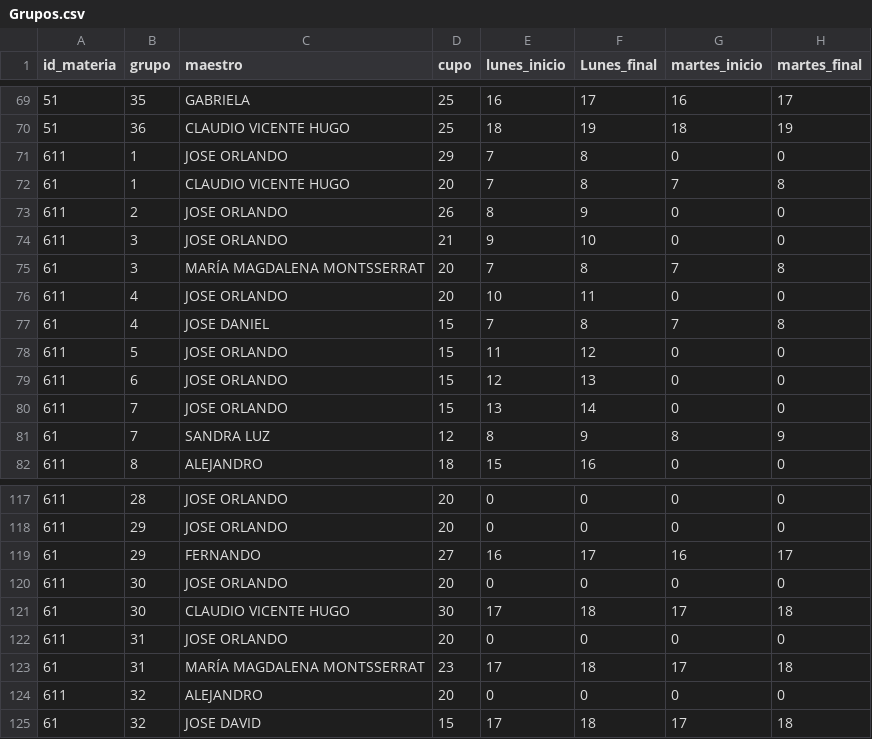
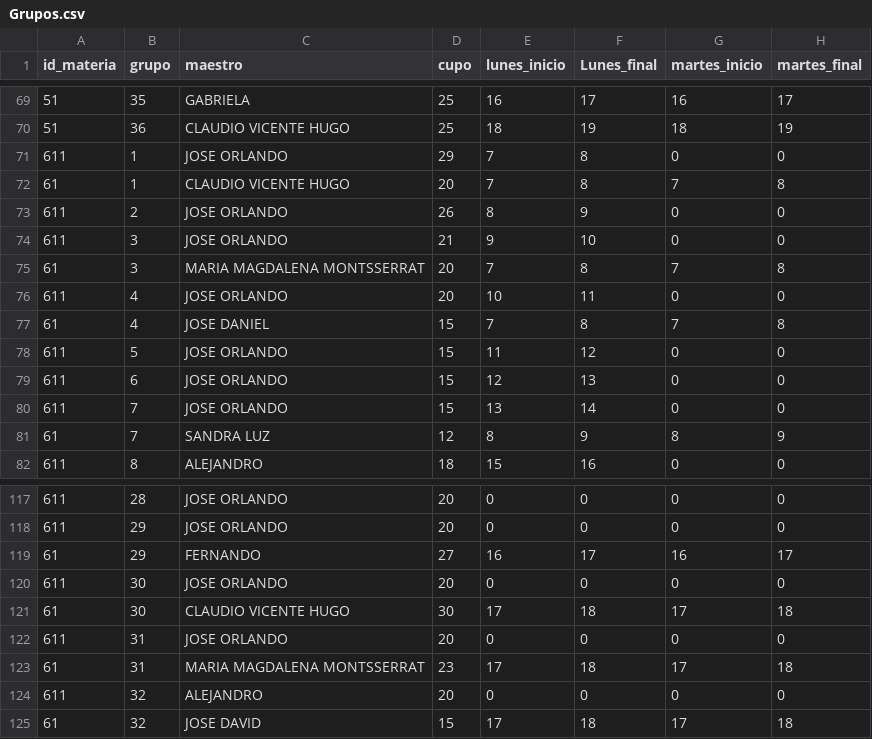
Before and after one commit to CFOP2357/Generation-of-schedules, a CSV file: data/archivos_csv/Grupos.csv, drawn as a sheet; only a part is shown, gaps mark what is left out; the diff names each change by its address in the sheet, - before the commit and + after, or states it on an @@ line.

```diff
--- a/data/archivos_csv/Grupos.csv
+++ b/data/archivos_csv/Grupos.csv
-C75 (maestro): MARÍA MAGDALENA MONTSSERRAT
+C75 (maestro): MARIA MAGDALENA MONTSSERRAT
-C123 (maestro): MARÍA MAGDALENA MONTSSERRAT
+C123 (maestro): MARIA MAGDALENA MONTSSERRAT
```
Also changed, not shown: 5 other files.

***

Exercise description> Give back the records above exactly. Pictures stay out.

Task output>
Before and after one commit to CFOP2357/Generation-of-schedules, a CSV file: data/archivos_csv/Grupos.csv, drawn as a sheet; only a part is shown, gaps mark what is left out; the diff names each change by its address in the sheet, - before the commit and + after, or states it on an @@ line.

```diff
--- a/data/archivos_csv/Grupos.csv
+++ b/data/archivos_csv/Grupos.csv
-C75 (maestro): MARÍA MAGDALENA MONTSSERRAT
+C75 (maestro): MARIA MAGDALENA MONTSSERRAT
-C123 (maestro): MARÍA MAGDALENA MONTSSERRAT
+C123 (maestro): MARIA MAGDALENA MONTSSERRAT
```
Also changed, not shown: 5 other files.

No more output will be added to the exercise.